Innovating at Work and in the World: GS Engineers Are Responding to COVID-19

15 JUL 2020

In response to the global COVID-19 crisis, engineers at Goldman Sachs have taken their passion and creativity for technology and applied it to making an impact in the communities where they work and live. From contact-tracing algorithms, to robust machine learning frameworks and data visualizations, our engineers are using their skills to drive change around the world.

 

Data Science Tools for Hospitals and Governments

New York State Department of Health
United States

[Update - 13 OCT 2020]  A group of engineers volunteered with the New York State Department of Health (NYS-DOH) to build a data pipeline infrastructure to help with the State's contact tracing initiatives. Test results collected from medical laboratories throughout New York are used by the State for analytics reports and to aid in contact tracing efforts.
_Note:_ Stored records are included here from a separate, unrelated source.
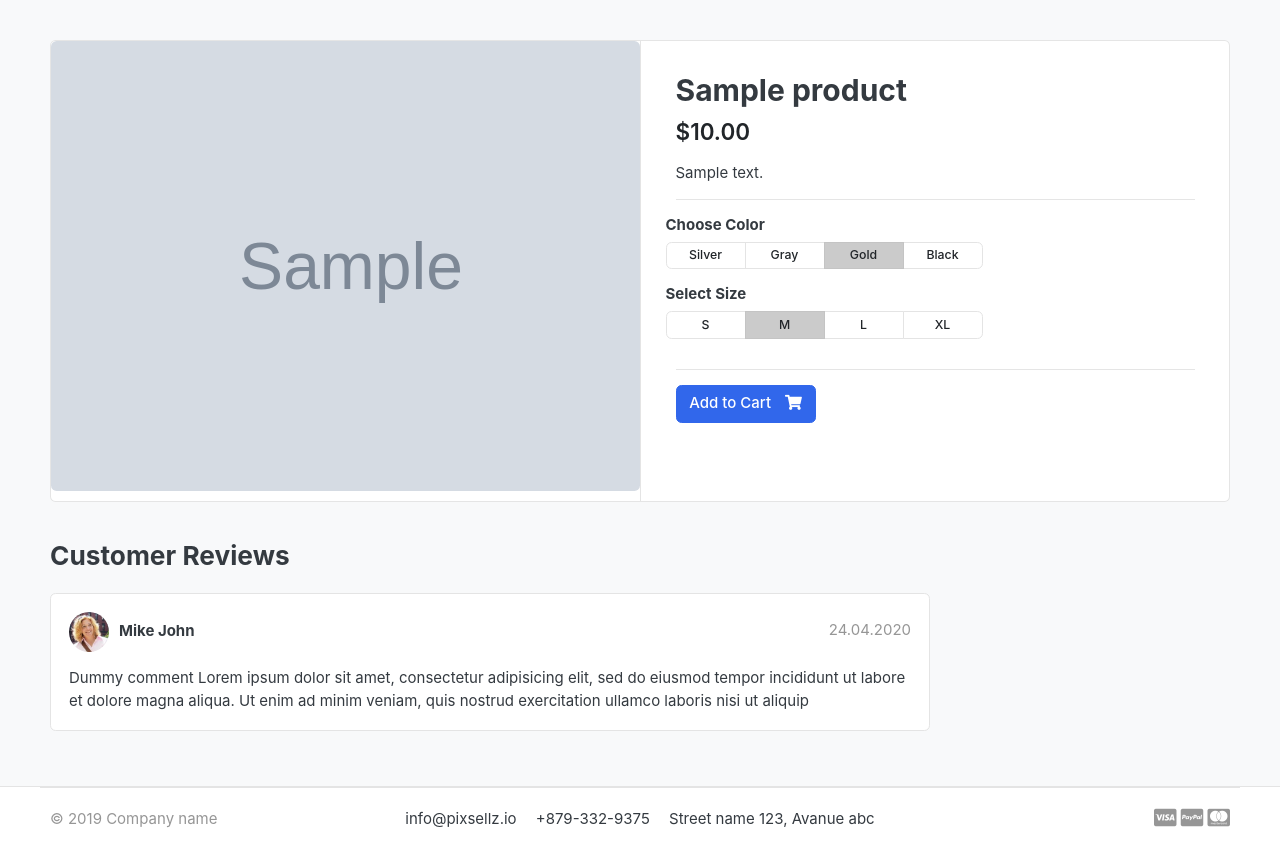
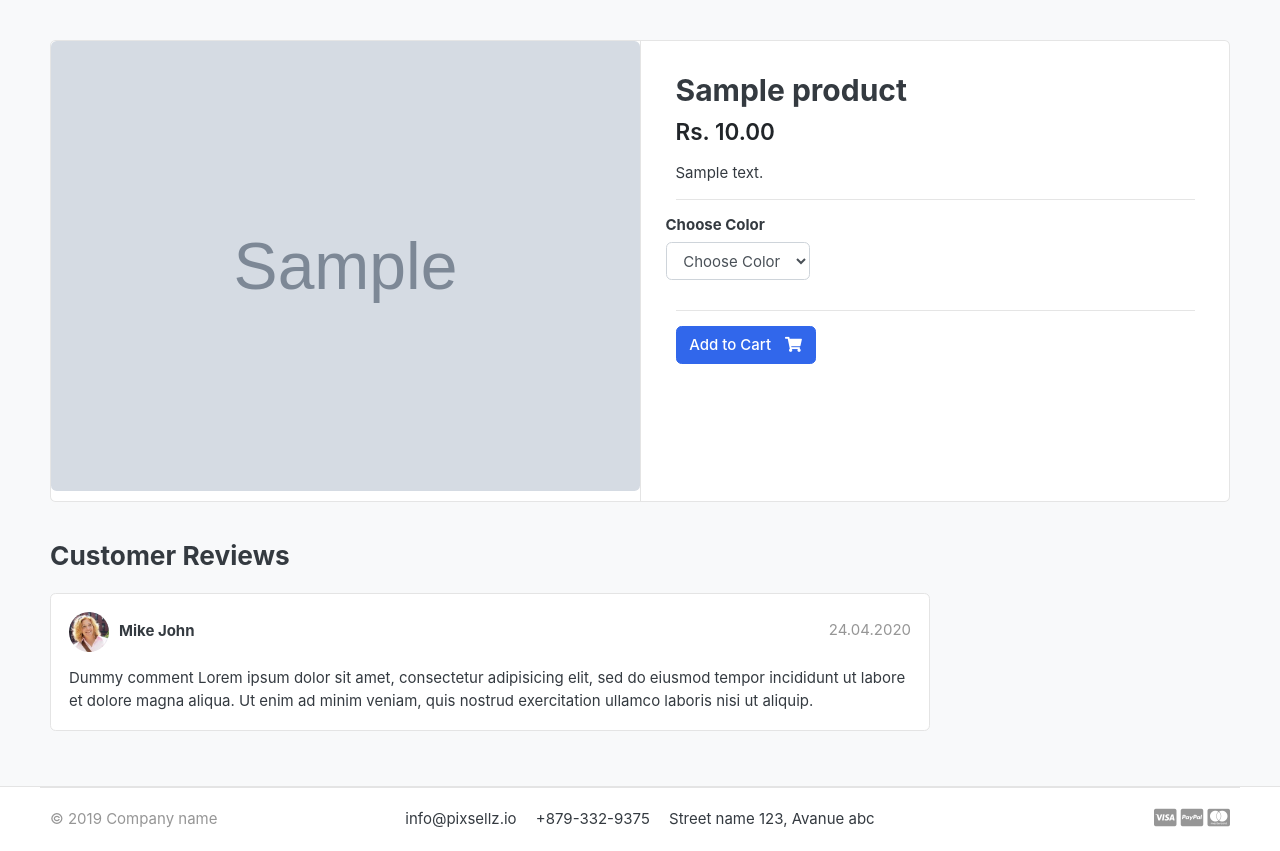
Before and after one commit to riteshchaudhary009/greatkart-django, a Django app: a page that uses templates/store/product_detail.html in a window 1280 px wide. Shown: the part 118-969 px from the top of the page. Run offline with Django 5.2, Linux system fonts and the light colour scheme; tables that the repository leaves empty hold one stand-in row (values such as "Sample post"); grey boxes marked "Sample" are stand-in pictures; some libraries are stand-ins or nearby versions; some web fonts are replaced.

Commit message:
new commit

```diff
--- a/carts/views.py
+++ b/carts/views.py
@@ -3,7 +3,7 @@ from django.shortcuts import render, redirect, get_object_or_404
 from store.models import Product
 from .models import Cart, CartItem
 
-
+from django.http import HttpResponse
 # Create your views here.
 
 def _cart_id(request):
@@ -16,6 +16,10 @@ def _cart_id(request):
 
 
 def add_cart(request, product_id):
+    color = request.GET['color']
+    size = request.GET['size']
+    return HttpResponse(color + '' + size)
+    exit()
     product = Product.objects.get(id=product_id)
 
     try:
--- a/store/models.py
+++ b/store/models.py
@@ -21,3 +21,19 @@ class Product(models.Model):
 
     def __str__(self):
         return self.product_name
+
+
+variation_category_choice=(
+    ('color', 'color'),
+    ('size', 'size')
+)
+
+class Variation(models.Model):
+    product = models.ForeignKey(Product, on_delete=models.CASCADE)
+    Variation_category = models.CharField(max_length=100, choices=variation_category_choice)
+    variation_value = models.CharField(max_length=100)
+    is_active = models.BooleanField(default=True)
+    create_date = models.DateTimeField(auto_now=True)
+
+    def __unicode__(self):
+        return self.product
--- a/templates/store/product_detail.html
+++ b/templates/store/product_detail.html
@@ -1,132 +1,268 @@
+
 {% extends 'base.html' %}
 
-{%load static%}
+{% load static %}
 
 {% block content %}
 
 <section class="section-content padding-y bg">
+
     <div class="container">
 
-<!-- ============================ COMPONENT 1 ================================= -->
+        <!-- ============================ PRODUCT DETAIL ============================ -->
+
         <div class="card">
+
             <div class="row no-gutters">
+
+                <!-- Product Image -->
                 <aside class="col-md-6">
+
                     <article class="gallery-wrap">
+
                         <div class="img-big-wrap">
-	   <a href="#"><img src="{{ single_product.images.url }}"></a>
-	</div> <!-- img-big-wrap.// -->
 
-</article> <!-- gallery-wrap .end// -->
+                            <a href="{{ single_product.images.url }}">
+                                <img
+                                    src="{{ single_product.images.url }}"
+                                    alt="{{ single_product.product_name }}"
+                                    class="img-fluid"
+                                >
+                            </a>
+
+                        </div>
+
+                    </article>
+
                 </aside>
+
+
+                <!-- Product Information -->
                 <main class="col-md-6 border-left">
+
+                    <form
+                        action="{% url 'add_cart' single_product.id %}"
+                        method="GET"
+                    >
+
                         <article class="content-body">
 
-<h2 class="title">{{ single_product.product_name}}</h2>
+                            <!-- Product Name -->
+                            <h2 class="title">
+                                {{ single_product.product_name }}
+                            </h2>
 
+
+                            <!-- Product Price -->
                             <div class="mb-3">
-	<var class="price h4">${{ single_product.price|floatformat:2 }}</var>
+
+                                <var class="price h4">
+                                    Rs. {{ single_product.price|floatformat:2 }}
+                                </var>
+
                             </div>
 
-<p>{{ single_product.description }}</p>
+
+                            <!-- Description -->
+                            <p>
+                                {{ single_product.description }}
+                            </p>
+
+                            <hr>
+
+
+                            <!-- Color -->
+                            <div class="row">
+
+                                <div class="item-option-select">
+
+                                    <h6>Choose Color</h6>
+
+                                    <select
+                                        name="color"
+                                        class="form-control" required
+                                    >
+                                        <option value= "" disabled selected>Choose Color</option>
+                                    {% for i in single_product.variation_set.all %}
+                                        <option value="{{ i.variation_value }}">
+                                        {{ i.variation_value }}
+                                        </option>
+                                    {% endfor %}
+
+
+                                    </select>
+
+                                </div>
+
+                            </div>
+
+
+                            <!-- Size -->
+                            {% comment %} <div class="row mt-3">
+
+                                <div class="item-option-select">
+
+                                    <h6>Select Size</h6>
+
+                                    <select
+                                        name="size"
+                                        class="form-control"
+                                    >
+
+                                        <option value="small">
+                                            Small
+                                        </option>
+
+                                        <option value="medium">
+                                            Medium
+                                        </option>
+
+                                        <option value="large">
+                                            Large
+                                        </option>
+
+                                    </select>
+
+                                </div>
+
+                            </div> {% endcomment %}
 
 
                             <hr>
-	<div class="row">
-		<div class="item-option-select">
-			<h6>Choose Color</h6>
-			<div class="btn-group btn-group-sm btn-group-toggle" data-toggle="buttons">
-			  <label class="btn btn-light">
-			    <input type="radio" name="radio_color"> Silver
-			  </label>
-			  <label class="btn btn-light">
-			    <input type="radio" name="radio_color" > Gray
-			  </label>
-			  <label class="btn btn-light active">
-			    <input type="radio" name="radio_color checked"> Gold
-			  </label>
-			  <label class="btn btn-light">
-			    <input type="radio" name="radio_color"> Black
-			  </label>
-			</div>
-		</div>
-	</div> <!-- row.// -->
-	<div class="row">
-		<div class="item-option-select">
-			<h6>Select Size</h6>
-			<div class="btn-group btn-group-sm btn-group-toggle" data-toggle="buttons">
-			  <label class="btn btn-light">
-			    <input type="radio" name="radio_color"> S
-			  </label>
-			  <label class="btn btn-light active">
-			    <input type="radio" name="radio_color" checked> M
-			  </label>
-			  <label class="btn btn-light">
-			    <input type="radio" name="radio_color"> L
-			  </label>
-			  <label class="btn btn-light">
-			    <input type="radio" name="radio_color"> XL
-			  </label>
-			</div>
-		</div>
-	</div> <!-- row.// -->
 
-	<hr>
-	{% if single_product.stock  <= 0 %}
 
-		<span class="badge badge-danger">Out of Stock</span>
+                            <!-- Stock / Cart -->
+                            {% if single_product.stock <= 0 %}
+
+                                <span class="badge badge-danger">
+                                    Out of Stock
+                                </span>
+
                             {% else %}
 
-		{%if in_cart %}
-	 		<a href="#" class="btn  btn-success"> <span class="text">Added to Cart</span> <i class="fas fa-check"></i></a>
+                                {% if in_cart %}
 
-	 		<a href="{% url 'cart' %}" class="btn  btn-outline-primary"> <span class="text">View Cart</span> <i class="fas fa-eye"></i></a>
+                                    <a
+                                        href="{% url 'cart' %}"
+                                        class="btn btn-success"
+                                    >
+                                        <span class="text">
+                                            Added to Cart
+                                        </span>
+
+                                        <i class="fas fa-check"></i>
+                                    </a>
+
+
+                                    <a
+                                        href="{% url 'cart' %}"
+                                        class="btn btn-outline-primary"
+                                    >
+                                        <span class="text">
+                                            View Cart
+                                        </span>
+
+                                        <i class="fas fa-eye"></i>
+                                    </a>
+
                                 {% else %}
-		<a href=" {% url "add_cart" single_product.id %} " class="btn  btn-primary"> <span class="text">Add to Cart</span> <i class="fas fa-shopping-cart"></i>  </a>
-		</article> <!-- product-info-aside .// -->
-		{% endif %}
+
+                                    <button
+                                        type="submit"
+                                        class="btn btn-primary"
+                                    >
+                                        <span class="text">
+                                            Add to Cart
+                                        </span>
+
+                                        <i class="fas fa-shopping-cart"></i>
+                                    </button>
+
                                 {% endif %}
 
-		</main> <!-- col.// -->
-	</div> <!-- row.// -->
-</div> <!-- card.// -->
-<!-- ============================ COMPONENT 1 END .// ================================= -->
+                            {% endif %}
+
+                        </article>
+
+                    </form>
+
+                </main>
+
+            </div>
+
+        </div>
+
+        <!-- ============================ PRODUCT DETAIL END ============================ -->
+
 
         <br>
 
+
+        <!-- ============================ CUSTOMER REVIEWS ============================ -->
+
         <div class="row">
+
             <div class="col-md-9">
 
                 <header class="section-heading">
-		<h3>Customer Reviews </h3>
+
+                    <h3>
+                        Customer Reviews
+                    </h3>
 
                 </header>
 
+
+                <!-- Review -->
                 <article class="box mb-3">
+
                     <div class="icontext w-100">
-			<img src="{% static './images/avatars/avatar1.jpg' %}" class="img-xs icon rounded-circle">
+
+                        <img
+                            src="{% static 'images/avatars/avatar1.jpg' %}"
+                            class="img-xs icon rounded-circle"
+                            alt="Customer"
+                        >
+
                         <div class="text">
-				<span class="date text-muted float-md-right">24.04.2020 </span>
-				<h6 class="mb-1">Mike John </h6>
+
+                            <span class="date text-muted float-md-right">
+                                24.04.2020
+                            </span>
+
+                            <h6 class="mb-1">
+                                Mike John
+                            </h6>
 
                         </div>
-		</div> <!-- icontext.// -->
+
+                    </div>
+
+
                     <div class="mt-3">
+
                         <p>
-				Dummy comment Lorem ipsum dolor sit amet, consectetur adipisicing elit, sed do eiusmod
-				tempor incididunt ut labore et dolore magna aliqua. Ut enim ad minim veniam,
-				quis nostrud exercitation ullamco laboris nisi ut aliquip
+                            Dummy comment Lorem ipsum dolor sit amet,
+                            consectetur adipisicing elit, sed do eiusmod
+                            tempor incididunt ut labore et dolore magna aliqua.
+                            Ut enim ad minim veniam, quis nostrud exercitation
+                            ullamco laboris nisi ut aliquip.
                         </p>
+
                     </div>
+
                 </article>
 
+            </div>
 
+        </div>
 
-	</div> <!-- col.// -->
-</div> <!-- row.// -->
+        <!-- ============================ CUSTOMER REVIEWS END ============================ -->
 
+    </div>
 
-</div> <!-- container .//  -->
 </section>
-<!-- ========================= SECTION CON
+
+<!-- ========================= SECTION CONTENT END ========================= -->
 
 {% endblock %}
```
Also changed, not shown: store/admin.py (+8 -1 lines), store/migrations/0002_variation.py (added). Lines whose indentation alone changed are shown as unchanged.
Our engineers helped address patient data quality issues by creating data ingestion and enrichment pipelines deployed in Google Cloud. The cloud-based infrastructure provides researchers with access to data, without granting them access to the State’s on-premise database to protect patient privacy. To enhance data quality, the team also built a pipeline to a third-party vendor that provides contact information of individuals who test positive for the virus, improving the impact of contact tracing. On October 1, the NYS-DOH also launched the mobile applications for COVID-19 contact tracing, which will greatly benefit from the data ingestion and data enrichment pipelines created by our engineers.
 

Mount Sinai Health System
United States

Engineers at Goldman Sachs collaborated with the Mount Sinai Health System in New York on a number of data science projects to improve the reliability of critical data science infrastructure and help test hypotheses around clinical trials of new therapies. They built a new machine learning framework to advance rapid development and testing of deep learning models at scale. The resulting tools helped the healthcare network to better allocate resources where they are most needed. 

Engineers from the Goldman Sachs team who worked with Mount Sinai on seven data science projects in the wake of the pandemic.


Visualizing and Distributing COVID-19 Data

NHS Digital, part of the National Health Service of England
United Kingdom

In the United Kingdom, our engineers are partnering with NHS Digital, the engineering arm of the National Health Service to help visualize and distribute COVID-19 related data through an accessible interface which allows for greater transparency to the public as well as national and local authorities.

Over the last two months, the team has helped create public and private dashboards which show a range of important measures such as: the pandemic’s progression at local and national levels; trends in suspected and confirmed cases; test results; deaths attributed to COVID-19; and, statistics about at-risk members of the public.


Connecting People in Need

CovidSOS
India

To help at-risk populations receive essential deliveries of groceries and medicine to their homes, two members of our engineering team in Bengaluru, Vaibhav and Chandan, built an online platform called CovidSOS.  The free platform, which connects individuals to volunteers using geospatial technology, has already served more than 6,000 people in over 40 cities in India—within three months of its launch. There are over 2,000 volunteers connected through the platform which is now serving more than 500 families weekly.  It covers more than half of Bengaluru and Mumbai geographically.


Upskilling Program to Fulfill Medical Need

Nightingale London Education Project, in partnership with NHS
United Kingdom

Goldman Sachs provided 15 laptops to the NHS for the Nightingale London Education project, aimed at maximizing expertise of critical care clinicians, staff, and volunteers. The program seeks to support the work at NHS Nightingale, a specially constructed hospital to support all NHS London hospitals in the event of a surge of COVID-19, and has inducted and educated nearly 2,500 people to date. Faculty used these laptops to develop educational materials and lesson plans, to check in over 250 people a day for training, and to facilitate conference calls over Zoom, amongst other things.


Face Shields for Frontline Healthcare Workers

Andy [left] has printed 50 face shields with his 10-year old son, and Richard [right] has 3D printed 25 face shields.

3DCrowd
United Kingdom

Richard and Andy, vice presidents based in London, have worked as part of a collective effort coordinated by 3DCrowd. Using their home 3D printing resources, they created face shields for the NHS front line workers. By June 24, the organization had produced nearly 200,000 face shields with the help of more than 8,000 volunteers.  


Jersey City Rapid Maker Response Group (JCRMRG)
United States

Fred, a managing director in our Jersey City office, joined JCRMRG to volunteer his 3D printing equipment and skills to produce face shields for healthcare workers. He has since printed and distributed 100 face shields with the team. In less than three weeks, the JCRMRG delivered more than 3,000 face shields to local hospitals. Since then, the group has injection-molded more than 30,000 bands and has been assembling these into face shields to distribute them to hospitals and health care centers in the region.